• _Given entries_:
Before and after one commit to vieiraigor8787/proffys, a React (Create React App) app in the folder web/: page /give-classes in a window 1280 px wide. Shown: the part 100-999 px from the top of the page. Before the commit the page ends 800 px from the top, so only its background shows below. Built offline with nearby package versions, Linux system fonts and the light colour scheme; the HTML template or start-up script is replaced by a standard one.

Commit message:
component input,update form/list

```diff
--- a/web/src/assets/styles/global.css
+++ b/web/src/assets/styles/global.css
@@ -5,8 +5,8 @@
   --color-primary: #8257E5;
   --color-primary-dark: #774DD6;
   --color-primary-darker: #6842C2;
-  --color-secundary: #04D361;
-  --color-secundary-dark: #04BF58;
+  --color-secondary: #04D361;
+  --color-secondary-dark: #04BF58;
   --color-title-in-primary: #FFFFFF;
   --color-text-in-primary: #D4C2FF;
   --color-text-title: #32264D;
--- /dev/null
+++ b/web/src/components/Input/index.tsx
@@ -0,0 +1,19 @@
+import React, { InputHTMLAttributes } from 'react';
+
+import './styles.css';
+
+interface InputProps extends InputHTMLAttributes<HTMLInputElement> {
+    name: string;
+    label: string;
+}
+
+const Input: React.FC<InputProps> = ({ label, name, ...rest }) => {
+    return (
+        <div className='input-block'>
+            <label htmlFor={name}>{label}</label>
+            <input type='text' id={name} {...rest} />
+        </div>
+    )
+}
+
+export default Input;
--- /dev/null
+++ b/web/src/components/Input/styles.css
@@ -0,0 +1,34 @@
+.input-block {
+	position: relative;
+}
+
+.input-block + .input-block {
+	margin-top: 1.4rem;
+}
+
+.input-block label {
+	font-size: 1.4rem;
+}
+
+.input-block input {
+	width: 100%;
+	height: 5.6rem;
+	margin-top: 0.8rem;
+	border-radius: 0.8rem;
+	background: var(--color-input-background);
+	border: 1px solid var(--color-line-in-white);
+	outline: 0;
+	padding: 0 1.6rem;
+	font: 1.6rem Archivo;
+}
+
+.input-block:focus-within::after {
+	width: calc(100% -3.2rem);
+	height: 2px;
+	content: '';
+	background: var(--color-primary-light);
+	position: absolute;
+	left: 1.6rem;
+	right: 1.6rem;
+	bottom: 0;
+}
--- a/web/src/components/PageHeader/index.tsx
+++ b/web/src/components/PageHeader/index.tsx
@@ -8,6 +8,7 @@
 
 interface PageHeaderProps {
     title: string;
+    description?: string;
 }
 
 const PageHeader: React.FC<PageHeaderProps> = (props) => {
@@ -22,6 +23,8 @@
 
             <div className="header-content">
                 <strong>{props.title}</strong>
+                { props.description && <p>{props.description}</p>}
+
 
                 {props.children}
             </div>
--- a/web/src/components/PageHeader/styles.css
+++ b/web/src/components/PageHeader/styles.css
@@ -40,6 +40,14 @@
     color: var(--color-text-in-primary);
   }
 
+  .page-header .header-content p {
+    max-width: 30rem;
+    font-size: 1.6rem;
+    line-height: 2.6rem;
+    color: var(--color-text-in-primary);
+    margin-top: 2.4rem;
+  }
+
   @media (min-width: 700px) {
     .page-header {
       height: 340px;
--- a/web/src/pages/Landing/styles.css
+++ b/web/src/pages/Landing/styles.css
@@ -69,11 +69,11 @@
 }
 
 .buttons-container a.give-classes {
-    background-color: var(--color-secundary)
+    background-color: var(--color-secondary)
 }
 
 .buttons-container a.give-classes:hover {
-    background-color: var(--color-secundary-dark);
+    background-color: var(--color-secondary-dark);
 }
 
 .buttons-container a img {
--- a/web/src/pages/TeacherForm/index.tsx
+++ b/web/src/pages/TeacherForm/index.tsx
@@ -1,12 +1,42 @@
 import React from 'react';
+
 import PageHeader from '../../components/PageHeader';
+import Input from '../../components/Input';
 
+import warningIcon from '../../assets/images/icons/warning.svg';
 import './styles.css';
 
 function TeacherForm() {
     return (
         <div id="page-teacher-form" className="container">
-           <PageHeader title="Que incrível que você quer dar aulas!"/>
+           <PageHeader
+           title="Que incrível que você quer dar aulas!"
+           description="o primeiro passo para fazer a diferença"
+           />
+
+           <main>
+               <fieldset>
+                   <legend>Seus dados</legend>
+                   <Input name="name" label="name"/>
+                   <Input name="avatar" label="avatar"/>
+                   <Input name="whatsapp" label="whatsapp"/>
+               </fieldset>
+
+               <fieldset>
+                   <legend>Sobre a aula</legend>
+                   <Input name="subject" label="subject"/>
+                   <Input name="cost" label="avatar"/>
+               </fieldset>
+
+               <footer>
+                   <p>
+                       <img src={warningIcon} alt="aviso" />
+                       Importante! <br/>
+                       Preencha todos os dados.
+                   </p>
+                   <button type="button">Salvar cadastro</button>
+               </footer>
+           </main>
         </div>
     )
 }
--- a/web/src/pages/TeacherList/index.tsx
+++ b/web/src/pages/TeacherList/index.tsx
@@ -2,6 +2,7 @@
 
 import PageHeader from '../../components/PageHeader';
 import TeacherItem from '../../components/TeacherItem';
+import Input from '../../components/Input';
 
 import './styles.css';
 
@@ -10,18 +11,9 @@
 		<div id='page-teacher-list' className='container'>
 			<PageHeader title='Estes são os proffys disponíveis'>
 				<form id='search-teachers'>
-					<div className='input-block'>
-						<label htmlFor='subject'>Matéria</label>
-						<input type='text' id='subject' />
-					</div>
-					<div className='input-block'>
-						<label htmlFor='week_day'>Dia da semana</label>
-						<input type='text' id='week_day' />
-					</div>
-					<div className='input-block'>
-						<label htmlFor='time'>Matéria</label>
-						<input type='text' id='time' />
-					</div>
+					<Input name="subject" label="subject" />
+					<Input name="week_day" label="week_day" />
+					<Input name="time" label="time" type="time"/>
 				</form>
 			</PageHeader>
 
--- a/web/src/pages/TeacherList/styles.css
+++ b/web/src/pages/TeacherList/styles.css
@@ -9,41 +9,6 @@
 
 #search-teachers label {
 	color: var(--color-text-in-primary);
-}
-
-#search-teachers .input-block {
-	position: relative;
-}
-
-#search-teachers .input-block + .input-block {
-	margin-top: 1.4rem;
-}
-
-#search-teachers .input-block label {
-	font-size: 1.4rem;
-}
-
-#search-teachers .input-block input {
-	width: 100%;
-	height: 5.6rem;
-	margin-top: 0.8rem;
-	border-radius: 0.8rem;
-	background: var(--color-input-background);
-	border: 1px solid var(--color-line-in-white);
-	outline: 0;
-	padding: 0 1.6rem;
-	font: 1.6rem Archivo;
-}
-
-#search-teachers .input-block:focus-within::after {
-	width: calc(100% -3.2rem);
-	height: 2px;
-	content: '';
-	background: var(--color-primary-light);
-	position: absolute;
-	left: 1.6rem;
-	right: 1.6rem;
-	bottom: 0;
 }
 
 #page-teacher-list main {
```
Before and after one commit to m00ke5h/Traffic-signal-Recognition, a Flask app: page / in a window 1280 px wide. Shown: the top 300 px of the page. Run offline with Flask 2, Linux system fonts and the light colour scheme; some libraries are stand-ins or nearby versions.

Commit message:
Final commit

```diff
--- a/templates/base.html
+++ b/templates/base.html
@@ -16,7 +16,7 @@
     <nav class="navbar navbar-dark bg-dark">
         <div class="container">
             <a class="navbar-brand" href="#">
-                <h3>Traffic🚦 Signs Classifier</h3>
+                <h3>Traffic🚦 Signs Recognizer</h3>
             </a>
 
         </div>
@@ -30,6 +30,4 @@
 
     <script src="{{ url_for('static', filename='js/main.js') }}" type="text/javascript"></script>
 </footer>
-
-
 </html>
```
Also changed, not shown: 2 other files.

• _Task item_: Retype the whole listing, matching it exactly.

• _Problem solution_:
Before and after one commit to vieiraigor8787/proffys, a React (Create React App) app in the folder web/: page /give-classes in a window 1280 px wide. Shown: the part 100-999 px from the top of the page. Before the commit the page ends 800 px from the top, so only its background shows below. Built offline with nearby package versions, Linux system fonts and the light colour scheme; the HTML template or start-up script is replaced by a standard one.

Commit message:
component input,update form/list

```diff
--- a/web/src/assets/styles/global.css
+++ b/web/src/assets/styles/global.css
@@ -5,8 +5,8 @@
   --color-primary: #8257E5;
   --color-primary-dark: #774DD6;
   --color-primary-darker: #6842C2;
-  --color-secundary: #04D361;
-  --color-secundary-dark: #04BF58;
+  --color-secondary: #04D361;
+  --color-secondary-dark: #04BF58;
   --color-title-in-primary: #FFFFFF;
   --color-text-in-primary: #D4C2FF;
   --color-text-title: #32264D;
--- /dev/null
+++ b/web/src/components/Input/index.tsx
@@ -0,0 +1,19 @@
+import React, { InputHTMLAttributes } from 'react';
+
+import './styles.css';
+
+interface InputProps extends InputHTMLAttributes<HTMLInputElement> {
+    name: string;
+    label: string;
+}
+
+const Input: React.FC<InputProps> = ({ label, name, ...rest }) => {
+    return (
+        <div className='input-block'>
+            <label htmlFor={name}>{label}</label>
+            <input type='text' id={name} {...rest} />
+        </div>
+    )
+}
+
+export default Input;
--- /dev/null
+++ b/web/src/components/Input/styles.css
@@ -0,0 +1,34 @@
+.input-block {
+	position: relative;
+}
+
+.input-block + .input-block {
+	margin-top: 1.4rem;
+}
+
+.input-block label {
+	font-size: 1.4rem;
+}
+
+.input-block input {
+	width: 100%;
+	height: 5.6rem;
+	margin-top: 0.8rem;
+	border-radius: 0.8rem;
+	background: var(--color-input-background);
+	border: 1px solid var(--color-line-in-white);
+	outline: 0;
+	padding: 0 1.6rem;
+	font: 1.6rem Archivo;
+}
+
+.input-block:focus-within::after {
+	width: calc(100% -3.2rem);
+	height: 2px;
+	content: '';
+	background: var(--color-primary-light);
+	position: absolute;
+	left: 1.6rem;
+	right: 1.6rem;
+	bottom: 0;
+}
--- a/web/src/components/PageHeader/index.tsx
+++ b/web/src/components/PageHeader/index.tsx
@@ -8,6 +8,7 @@
 
 interface PageHeaderProps {
     title: string;
+    description?: string;
 }
 
 const PageHeader: React.FC<PageHeaderProps> = (props) => {
@@ -22,6 +23,8 @@
 
             <div className="header-content">
                 <strong>{props.title}</strong>
+                { props.description && <p>{props.description}</p>}
+
 
                 {props.children}
             </div>
--- a/web/src/components/PageHeader/styles.css
+++ b/web/src/components/PageHeader/styles.css
@@ -40,6 +40,14 @@
     color: var(--color-text-in-primary);
   }
 
+  .page-header .header-content p {
+    max-width: 30rem;
+    font-size: 1.6rem;
+    line-height: 2.6rem;
+    color: var(--color-text-in-primary);
+    margin-top: 2.4rem;
+  }
+
   @media (min-width: 700px) {
     .page-header {
       height: 340px;
--- a/web/src/pages/Landing/styles.css
+++ b/web/src/pages/Landing/styles.css
@@ -69,11 +69,11 @@
 }
 
 .buttons-container a.give-classes {
-    background-color: var(--color-secundary)
+    background-color: var(--color-secondary)
 }
 
 .buttons-container a.give-classes:hover {
-    background-color: var(--color-secundary-dark);
+    background-color: var(--color-secondary-dark);
 }
 
 .buttons-container a img {
--- a/web/src/pages/TeacherForm/index.tsx
+++ b/web/src/pages/TeacherForm/index.tsx
@@ -1,12 +1,42 @@
 import React from 'react';
+
 import PageHeader from '../../components/PageHeader';
+import Input from '../../components/Input';
 
+import warningIcon from '../../assets/images/icons/warning.svg';
 import './styles.css';
 
 function TeacherForm() {
     return (
         <div id="page-teacher-form" className="container">
-           <PageHeader title="Que incrível que você quer dar aulas!"/>
+           <PageHeader
+           title="Que incrível que você quer dar aulas!"
+           description="o primeiro passo para fazer a diferença"
+           />
+
+           <main>
+               <fieldset>
+                   <legend>Seus dados</legend>
+                   <Input name="name" label="name"/>
+                   <Input name="avatar" label="avatar"/>
+                   <Input name="whatsapp" label="whatsapp"/>
+               </fieldset>
+
+               <fieldset>
+                   <legend>Sobre a aula</legend>
+                   <Input name="subject" label="subject"/>
+                   <Input name="cost" label="avatar"/>
+               </fieldset>
+
+               <footer>
+                   <p>
+                       <img src={warningIcon} alt="aviso" />
+                       Importante! <br/>
+                       Preencha todos os dados.
+                   </p>
+                   <button type="button">Salvar cadastro</button>
+               </footer>
+           </main>
         </div>
     )
 }
--- a/web/src/pages/TeacherList/index.tsx
+++ b/web/src/pages/TeacherList/index.tsx
@@ -2,6 +2,7 @@
 
 import PageHeader from '../../components/PageHeader';
 import TeacherItem from '../../components/TeacherItem';
+import Input from '../../components/Input';
 
 import './styles.css';
 
@@ -10,18 +11,9 @@
 		<div id='page-teacher-list' className='container'>
 			<PageHeader title='Estes são os proffys disponíveis'>
 				<form id='search-teachers'>
-					<div className='input-block'>
-						<label htmlFor='subject'>Matéria</label>
-						<input type='text' id='subject' />
-					</div>
-					<div className='input-block'>
-						<label htmlFor='week_day'>Dia da semana</label>
-						<input type='text' id='week_day' />
-					</div>
-					<div className='input-block'>
-						<label htmlFor='time'>Matéria</label>
-						<input type='text' id='time' />
-					</div>
+					<Input name="subject" label="subject" />
+					<Input name="week_day" label="week_day" />
+					<Input name="time" label="time" type="time"/>
 				</form>
 			</PageHeader>
 
--- a/web/src/pages/TeacherList/styles.css
+++ b/web/src/pages/TeacherList/styles.css
@@ -9,41 +9,6 @@
 
 #search-teachers label {
 	color: var(--color-text-in-primary);
-}
-
-#search-teachers .input-block {
-	position: relative;
-}
-
-#search-teachers .input-block + .input-block {
-	margin-top: 1.4rem;
-}
-
-#search-teachers .input-block label {
-	font-size: 1.4rem;
-}
-
-#search-teachers .input-block input {
-	width: 100%;
-	height: 5.6rem;
-	margin-top: 0.8rem;
-	border-radius: 0.8rem;
-	background: var(--color-input-background);
-	border: 1px solid var(--color-line-in-white);
-	outline: 0;
-	padding: 0 1.6rem;
-	font: 1.6rem Archivo;
-}
-
-#search-teachers .input-block:focus-within::after {
-	width: calc(100% -3.2rem);
-	height: 2px;
-	content: '';
-	background: var(--color-primary-light);
-	position: absolute;
-	left: 1.6rem;
-	right: 1.6rem;
-	bottom: 0;
 }
 
 #page-teacher-list main {
```
Before and after one commit to m00ke5h/Traffic-signal-Recognition, a Flask app: page / in a window 1280 px wide. Shown: the top 300 px of the page. Run offline with Flask 2, Linux system fonts and the light colour scheme; some libraries are stand-ins or nearby versions.

Commit message:
Final commit

```diff
--- a/templates/base.html
+++ b/templates/base.html
@@ -16,7 +16,7 @@
     <nav class="navbar navbar-dark bg-dark">
         <div class="container">
             <a class="navbar-brand" href="#">
-                <h3>Traffic🚦 Signs Classifier</h3>
+                <h3>Traffic🚦 Signs Recognizer</h3>
             </a>
 
         </div>
@@ -30,6 +30,4 @@
 
     <script src="{{ url_for('static', filename='js/main.js') }}" type="text/javascript"></script>
 </footer>
-
-
 </html>
```
Also changed, not shown: 2 other files.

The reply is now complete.